Web page edit records:
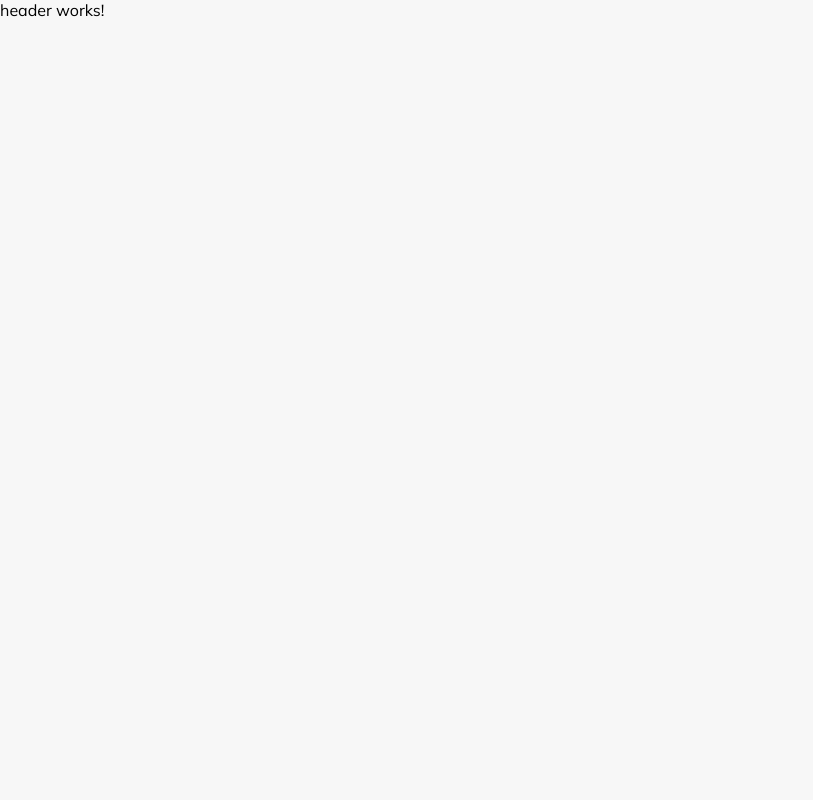
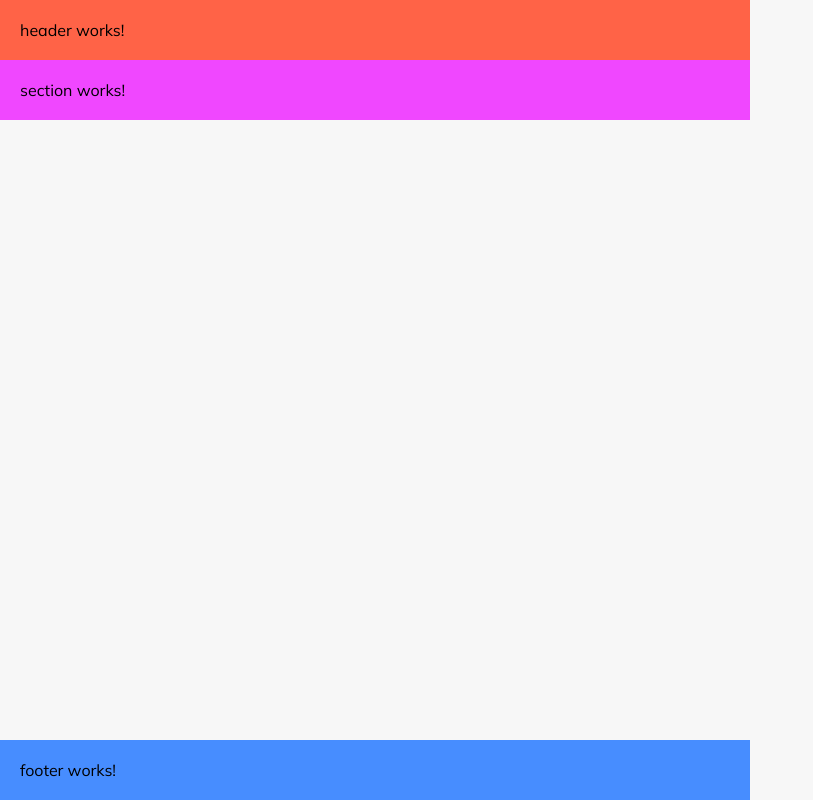
Before and after one commit to carlossroliveira/AngularTodoList, an Angular app: page / in a window 1280 px wide. Shown: the whole page, without its empty margins (0-813 px from the left). Built offline with nearby package versions, Linux system fonts and the light colour scheme.

Commit message:
Feat: Criando estilos para os componentes

```diff
--- a/src/app/app.component.html
+++ b/src/app/app.component.html
@@ -1,3 +1,5 @@
 <main class="container">
   <app-header></app-header>
+  <app-task-list></app-task-list>
+  <app-footer></app-footer>
 </main>
--- a/src/app/app.component.scss
+++ b/src/app/app.component.scss
@@ -1,4 +1,7 @@
 .container {
   height: 100vh;
   background-color: #f7f7f7;
+
+  display: grid;
+  grid-template-rows: auto 1fr auto;
 }
--- a/src/app/app.component.ts
+++ b/src/app/app.component.ts
@@ -1,11 +1,13 @@
 import { Component } from '@angular/core';
 import { RouterOutlet } from '@angular/router';
 import { HeaderComponent } from './components/header/header.component';
+import { FooterComponent } from './components/footer/footer.component';
+import { TaskListComponent } from './components/task-list/task-list.component'
 
 @Component({
   selector: 'app-root',
   standalone: true,
-  imports: [RouterOutlet, HeaderComponent],
+  imports: [RouterOutlet, HeaderComponent, TaskListComponent, FooterComponent],
   templateUrl: './app.component.html',
   styleUrl: './app.component.scss',
 })
--- a/src/app/components/footer/footer.component.html
+++ b/src/app/components/footer/footer.component.html
@@ -1 +1 @@
-<p>footer works!</p>
+<footer class="container">footer works!</footer>
--- a/src/app/components/footer/footer.component.scss
+++ b/src/app/components/footer/footer.component.scss
@@ -0,0 +1,5 @@
+.container {
+  padding: 20px;
+  max-width: 750px;
+  background-color: rgb(71, 141, 255);
+}
--- a/src/app/components/header/header.component.html
+++ b/src/app/components/header/header.component.html
@@ -1 +1 @@
-<p>header works!</p>
+<header class="container">header works!</header>
--- a/src/app/components/header/header.component.scss
+++ b/src/app/components/header/header.component.scss
@@ -0,0 +1,5 @@
+.container {
+  padding: 20px;
+  max-width: 750px;
+  background-color: tomato;
+}
--- a/src/app/components/task-list/task-list.component.html
+++ b/src/app/components/task-list/task-list.component.html
@@ -1 +1 @@
-<p>task-list works!</p>
+<section class="container">section works!</section>
--- a/src/app/components/task-list/task-list.component.scss
+++ b/src/app/components/task-list/task-list.component.scss
@@ -0,0 +1,5 @@
+.container {
+  padding: 20px;
+  max-width: 750px;
+  background-color: rgb(240, 71, 255);
+}
```
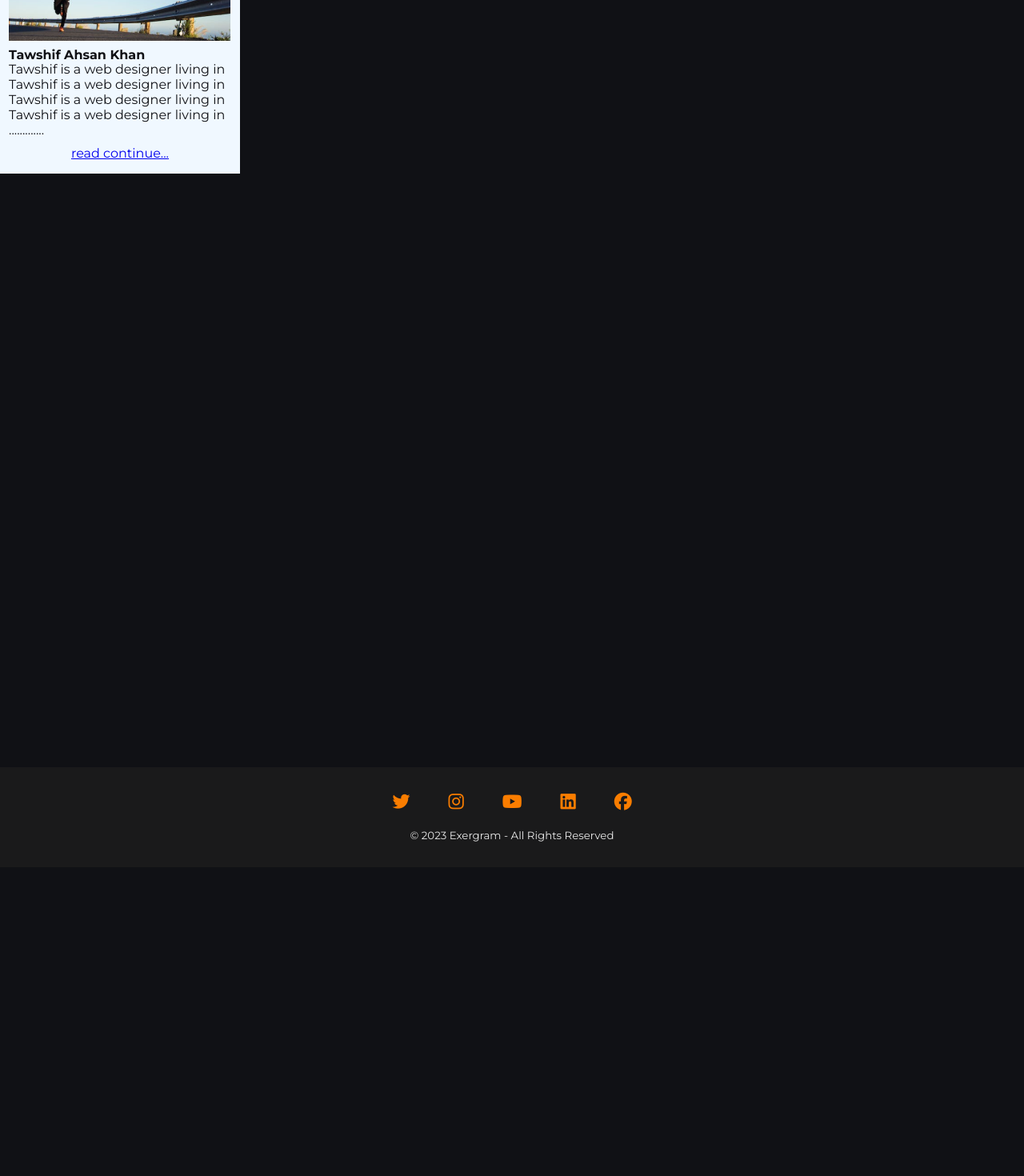
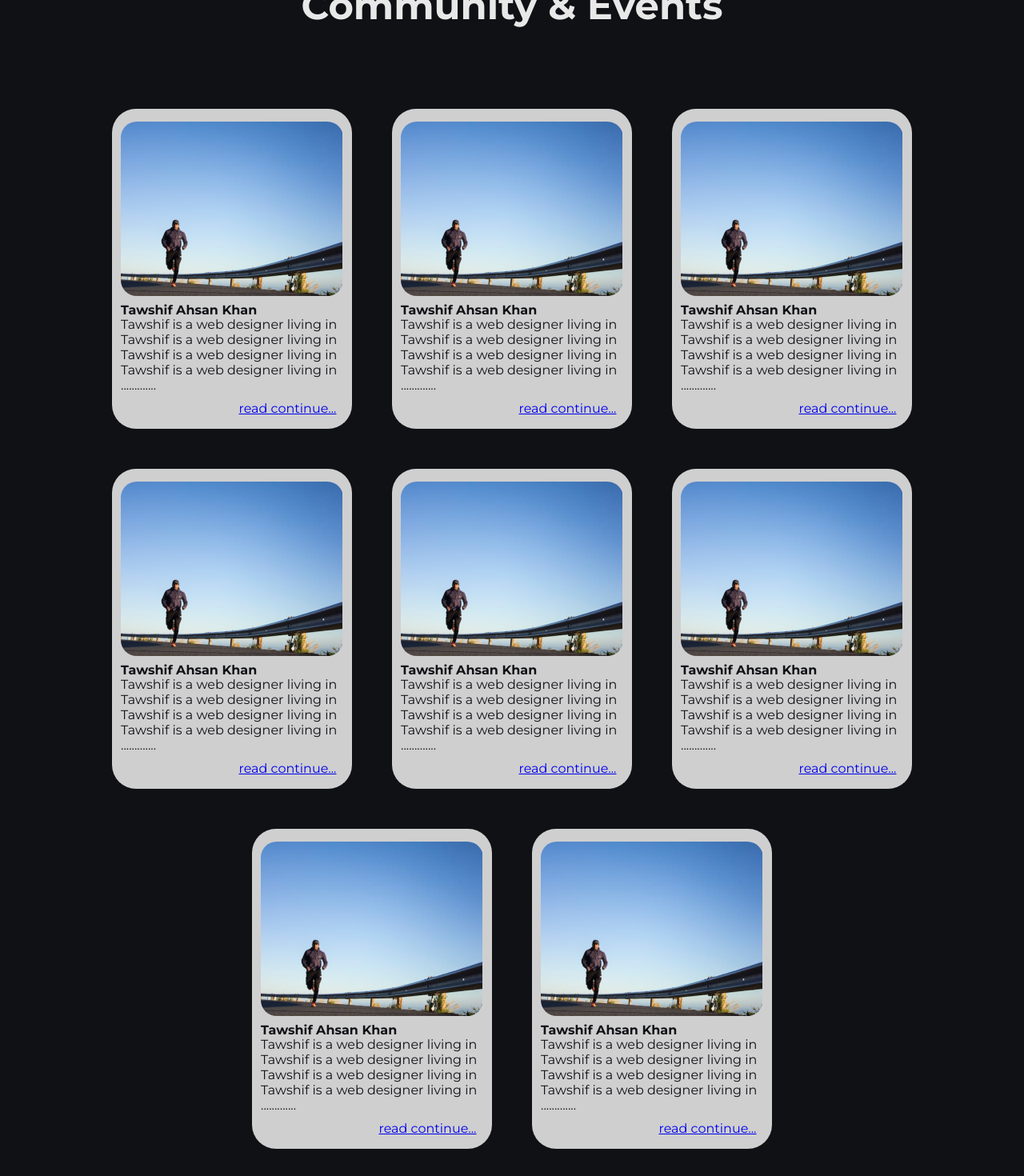
Before and after one commit to ryosantouchh/exergram-frontend-c1, a React (Vite) app: page / in a window 1280 px wide. Shown: the part 2820-4290 px from the top of the page at 80% size. Before the commit the page ends 3904 px from the top, so only its background shows below. Built offline with nearby package versions, Linux system fonts and the light colour scheme; what date-and-time would draw is missing.

Commit message:
fix commu and events

```diff
--- a/src/pages/LandingPage.jsx
+++ b/src/pages/LandingPage.jsx
@@ -51,6 +51,7 @@ const LandingPage = () => {
             <img className="app-example" src={AppExample} alt="" />
           </div>
         </div>
+      </div>
 
       <div className="ad-workout">
         <img src={Swimmingimg} alt="Workout" />
@@ -62,7 +63,145 @@ const LandingPage = () => {
       </div>
 
       <div className="community-event">
-          <h1>Community & events</h1>
+        <h1>Community & Events</h1>
+
+        <div className="event-cards">
+          <div class="card">
+            <div class="card-info">
+              <img class="card-img-top" src="src\assets\images\mockEvent.png" />
+              <div class="card-block">
+                <h4 class="card-title">Tawshif Ahsan Khan</h4>
+
+                <div class="card-text">
+                  Tawshif is a web designer living in Tawshif is a web designer
+                  living in Tawshif is a web designer living in Tawshif is a web
+                  designer living in .............
+                </div>
+              </div>
+              <div class="card-footer">
+                <span class="float-right">
+                  <a href="#">read continue...</a>
+                </span>
+              </div>
+            </div>
+          </div>
+          <div class="card">
+            <div class="card-info">
+              <img class="card-img-top" src="src\assets\images\mockEvent.png" />
+              <div class="card-block">
+                <h4 class="card-title">Tawshif Ahsan Khan</h4>
+
+                <div class="card-text">
+                  Tawshif is a web designer living in Tawshif is a web designer
+                  living in Tawshif is a web designer living in Tawshif is a web
+                  designer living in .............
+                </div>
+              </div>
+              <div class="card-footer">
+                <span class="float-right">
+                  <a href="#">read continue...</a>
+                </span>
+              </div>
+            </div>
+          </div>
+
+          <div class="card">
+            <div class="card-info">
+              <img class="card-img-top" src="src\assets\images\mockEvent.png" />
+              <div class="card-block">
+                <h4 class="card-title">Tawshif Ahsan Khan</h4>
+
+                <div class="card-text">
+                  Tawshif is a web designer living in Tawshif is a web designer
+                  living in Tawshif is a web designer living in Tawshif is a web
+                  designer living in .............
+                </div>
+              </div>
+              <div class="card-footer">
+                <span class="float-right">
+                  <a href="#">read continue...</a>
+                </span>
+              </div>
+            </div>
+          </div>
+
+          <div class="card">
+            <div class="card-info">
+              <img class="card-img-top" src="src\assets\images\mockEvent.png" />
+              <div class="card-block">
+                <h4 class="card-title">Tawshif Ahsan Khan</h4>
+
+                <div class="card-text">
+                  Tawshif is a web designer living in Tawshif is a web designer
+                  living in Tawshif is a web designer living in Tawshif is a web
+                  designer living in .............
+                </div>
+              </div>
+              <div class="card-footer">
+                <span class="float-right">
+                  <a href="#">read continue...</a>
+                </span>
+              </div>
+            </div>
+          </div>
+          <div class="card">
+            <div class="card-info">
+              <img class="card-img-top" src="src\assets\images\mockEvent.png" />
+              <div class="card-block">
+                <h4 class="card-title">Tawshif Ahsan Khan</h4>
+
+                <div class="card-text">
+                  Tawshif is a web designer living in Tawshif is a web designer
+                  living in Tawshif is a web designer living in Tawshif is a web
+                  designer living in .............
+                </div>
+              </div>
+              <div class="card-footer">
+                <span class="float-right">
+                  <a href="#">read continue...</a>
+                </span>
+              </div>
+            </div>
+          </div>
+          <div class="card">
+            <div class="card-info">
+              <img class="card-img-top" src="src\assets\images\mockEvent.png" />
+              <div class="card-block">
+                <h4 class="card-title">Tawshif Ahsan Khan</h4>
+
+                <div class="card-text">
+                  Tawshif is a web designer living in Tawshif is a web designer
+                  living in Tawshif is a web designer living in Tawshif is a web
+                  designer living in .............
+                </div>
+              </div>
+              <div class="card-footer">
+                <span class="float-right">
+                  <a href="#">read continue...</a>
+                </span>
+              </div>
+            </div>
+          </div>
+
+          <div class="card">
+            <div class="card-info">
+              <img class="card-img-top" src="src\assets\images\mockEvent.png" />
+              <div class="card-block">
+                <h4 class="card-title">Tawshif Ahsan Khan</h4>
+
+                <div class="card-text">
+                  Tawshif is a web designer living in Tawshif is a web designer
+                  living in Tawshif is a web designer living in Tawshif is a web
+                  designer living in .............
+                </div>
+              </div>
+              <div class="card-footer">
+                <span class="float-right">
+                  <a href="#">read continue...</a>
+                </span>
+              </div>
+            </div>
+          </div>
 
           <div class="card">
             <div class="card-info">
--- a/src/styles/LandingPage.css
+++ b/src/styles/LandingPage.css
@@ -269,15 +269,30 @@
 }
 
 .community-event{
-  height: 1181px;
-  width: auto;
-}
-.community-event h1{
+  position: relative;
   display: flex;
-  flex-direction: column;
-  align-items: center
+  justify-content: center;
+  padding-top: 200px;
+  padding-bottom: 200px;
+  flex-wrap: wrap;
+  justify-content: center;
 }
 
+.community-event h1{
+  align-content: center;
+  display: flex;
+  font-size: 48px;
+}
+
+.event-cards {
+  padding-top: 100px;
+  display: flex;;
+  flex-wrap: wrap;
+  flex-direction: row;
+  justify-content:center;
+  gap: 50px;
+  width: 1440px;
+}
 
 .card {
   display: flex;
@@ -286,10 +301,18 @@
   min-height: 1px;
   padding-right: 15px;
   padding-left: 15px;
-  background-color: aliceblue;
+  background-color: rgb(255, 255, 255, 0.8);
+  border-radius: 30px;
   color: #101115;
   justify-content: center;
 }
+
+.card:hover {
+  /* background-color: var(--accent-color); */
+  transform: scale(1.05);
+  /* box-shadow: 4px 5px 17px -4px #c76300; */
+}
+
 
 .card-info {
   display: inline-flex;
@@ -299,6 +322,14 @@
   justify-content: center;
 }
 
+.card-info img {
+  border-radius: 20px;
+}
+
+.card-info .card-footer{
+  padding-left: 50%;
+}
+
 .card h4 {
   line-height: 16px;;
 }
```
Lines whose indentation alone changed are shown as unchanged.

**Exercise objective**
Return each line in the records that holds the string "flex".

**Response**
   display: flex;
-  flex-direction: column;
+  flex-wrap: wrap;
+  display: flex;
+  display: flex;;
+  flex-wrap: wrap;
+  flex-direction: row;
   display: flex;
   display: inline-flex;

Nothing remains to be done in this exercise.